Copy, from the entries below, each line in which the string "changed" appears.

(Content revision data)
******************************
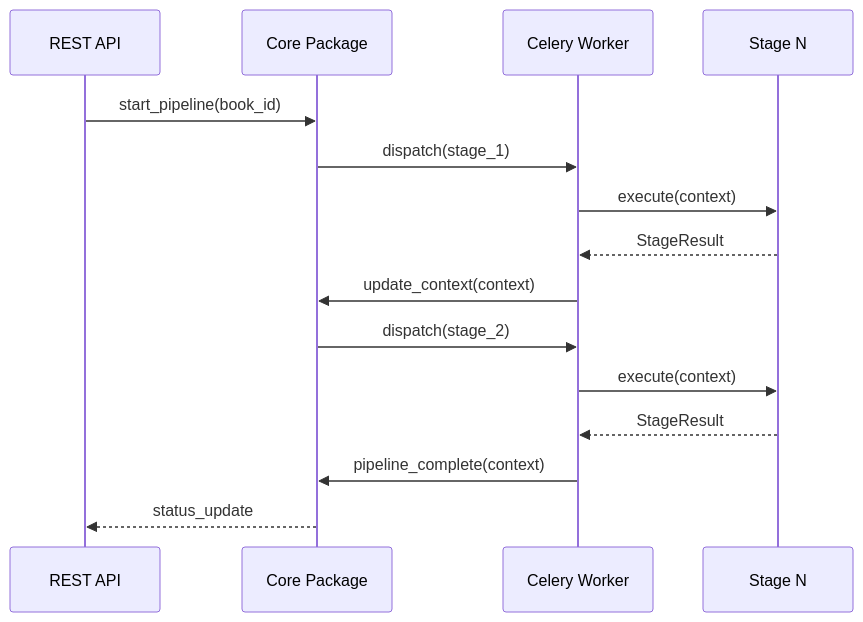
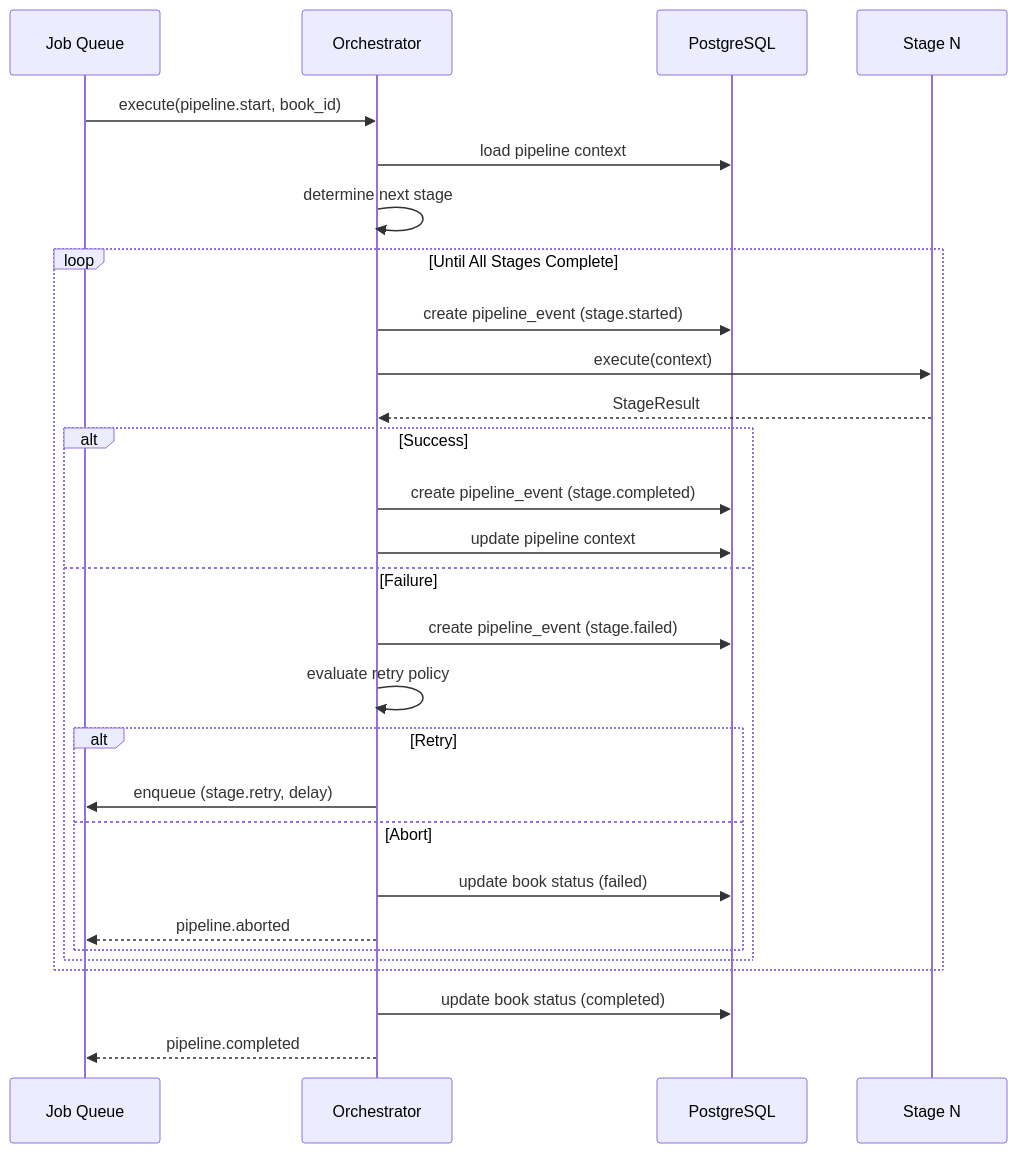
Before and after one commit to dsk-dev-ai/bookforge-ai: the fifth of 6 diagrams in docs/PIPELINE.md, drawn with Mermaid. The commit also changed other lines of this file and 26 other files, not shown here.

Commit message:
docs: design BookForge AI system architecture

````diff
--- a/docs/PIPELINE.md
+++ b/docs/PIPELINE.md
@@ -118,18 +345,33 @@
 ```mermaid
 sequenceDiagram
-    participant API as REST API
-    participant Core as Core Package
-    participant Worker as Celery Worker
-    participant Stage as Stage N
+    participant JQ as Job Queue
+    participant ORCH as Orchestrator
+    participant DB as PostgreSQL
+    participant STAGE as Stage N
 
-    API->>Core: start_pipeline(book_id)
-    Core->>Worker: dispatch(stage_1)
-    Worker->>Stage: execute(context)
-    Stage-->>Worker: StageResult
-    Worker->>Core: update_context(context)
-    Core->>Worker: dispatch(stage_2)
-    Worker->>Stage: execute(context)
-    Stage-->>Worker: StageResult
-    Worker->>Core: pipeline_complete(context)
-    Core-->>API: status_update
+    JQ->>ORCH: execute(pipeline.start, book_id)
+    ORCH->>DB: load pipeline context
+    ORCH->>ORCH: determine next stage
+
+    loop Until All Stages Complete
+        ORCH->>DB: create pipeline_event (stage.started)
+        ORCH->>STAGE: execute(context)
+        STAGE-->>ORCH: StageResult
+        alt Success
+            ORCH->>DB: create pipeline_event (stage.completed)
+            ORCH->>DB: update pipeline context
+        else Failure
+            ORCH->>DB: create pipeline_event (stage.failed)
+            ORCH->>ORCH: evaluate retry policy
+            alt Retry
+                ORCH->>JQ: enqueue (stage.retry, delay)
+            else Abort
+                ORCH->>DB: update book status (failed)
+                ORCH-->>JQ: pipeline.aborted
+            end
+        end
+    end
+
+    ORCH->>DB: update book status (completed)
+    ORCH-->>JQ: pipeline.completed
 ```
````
******************************
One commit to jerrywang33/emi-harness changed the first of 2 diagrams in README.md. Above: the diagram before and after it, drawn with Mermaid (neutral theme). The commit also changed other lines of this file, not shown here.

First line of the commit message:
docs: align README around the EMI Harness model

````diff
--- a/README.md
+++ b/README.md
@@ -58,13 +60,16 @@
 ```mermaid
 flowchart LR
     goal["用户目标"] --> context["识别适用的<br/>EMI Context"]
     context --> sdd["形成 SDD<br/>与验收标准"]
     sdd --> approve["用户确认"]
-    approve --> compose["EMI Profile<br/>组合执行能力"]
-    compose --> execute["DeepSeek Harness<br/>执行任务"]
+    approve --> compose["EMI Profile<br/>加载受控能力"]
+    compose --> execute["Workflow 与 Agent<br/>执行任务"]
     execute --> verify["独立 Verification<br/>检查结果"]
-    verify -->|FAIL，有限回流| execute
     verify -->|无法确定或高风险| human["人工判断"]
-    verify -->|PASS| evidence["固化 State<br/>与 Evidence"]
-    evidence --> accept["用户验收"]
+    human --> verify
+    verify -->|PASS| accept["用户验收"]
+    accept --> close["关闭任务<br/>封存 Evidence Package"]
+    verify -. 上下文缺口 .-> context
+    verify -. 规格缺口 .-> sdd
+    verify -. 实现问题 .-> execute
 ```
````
******************************
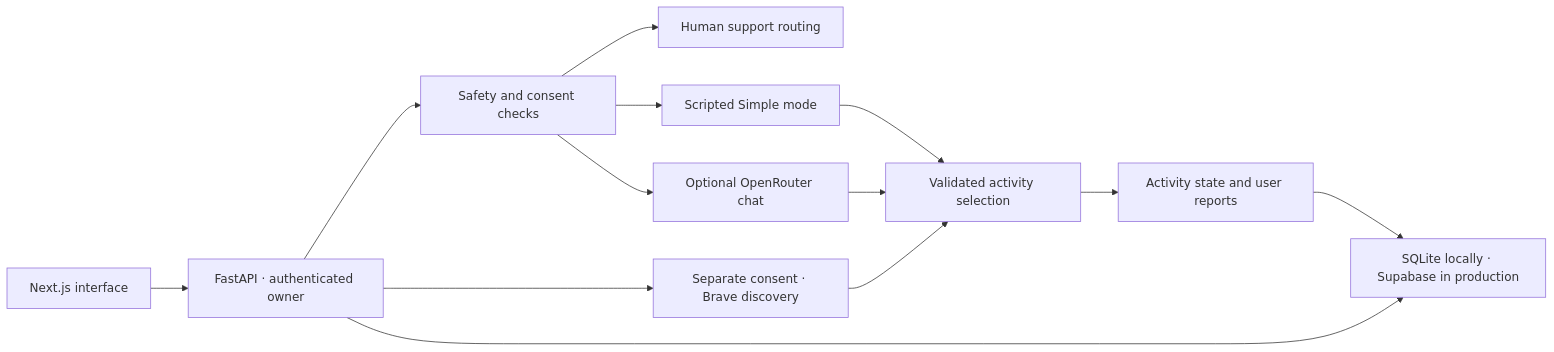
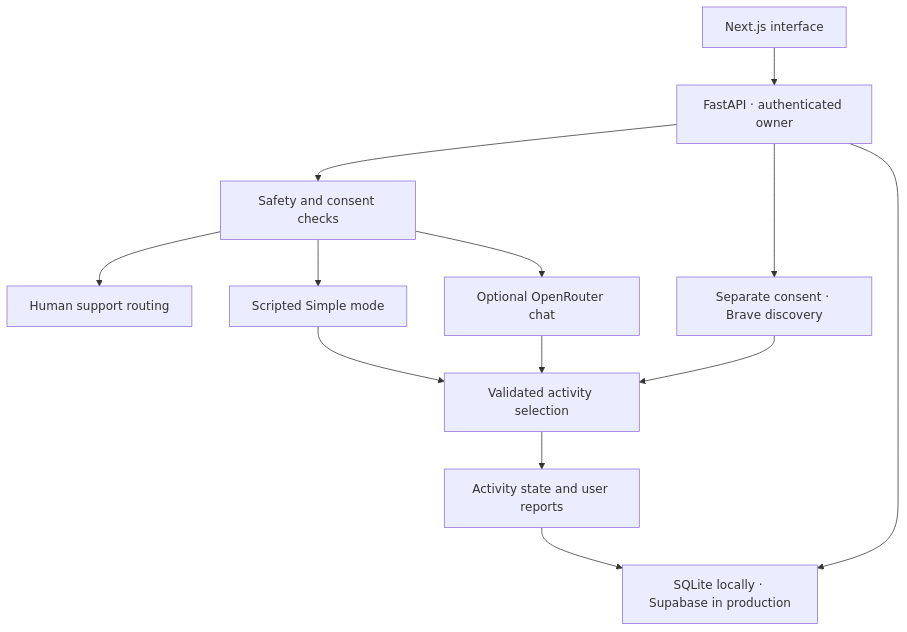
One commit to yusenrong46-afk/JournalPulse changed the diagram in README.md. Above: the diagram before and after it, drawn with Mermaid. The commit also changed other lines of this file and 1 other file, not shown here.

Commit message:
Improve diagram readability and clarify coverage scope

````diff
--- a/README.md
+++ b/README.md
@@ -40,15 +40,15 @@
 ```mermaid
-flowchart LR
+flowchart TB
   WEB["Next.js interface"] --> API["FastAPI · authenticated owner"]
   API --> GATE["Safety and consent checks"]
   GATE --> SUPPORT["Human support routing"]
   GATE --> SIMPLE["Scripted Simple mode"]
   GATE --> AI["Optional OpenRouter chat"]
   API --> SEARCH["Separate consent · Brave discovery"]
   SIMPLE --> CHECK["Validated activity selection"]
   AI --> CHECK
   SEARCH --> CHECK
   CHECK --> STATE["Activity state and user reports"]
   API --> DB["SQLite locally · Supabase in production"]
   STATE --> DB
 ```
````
******************************
TASK SOLUTION ▸
Before and after one commit to dsk-dev-ai/bookforge-ai: the fifth of 6 diagrams in docs/PIPELINE.md, drawn with Mermaid. The commit also changed other lines of this file and 26 other files, not shown here.
One commit to jerrywang33/emi-harness changed the first of 2 diagrams in README.md. Above: the diagram before and after it, drawn with Mermaid (neutral theme). The commit also changed other lines of this file, not shown here.
One commit to yusenrong46-afk/JournalPulse changed the diagram in README.md. Above: the diagram before and after it, drawn with Mermaid. The commit also changed other lines of this file and 1 other file, not shown here.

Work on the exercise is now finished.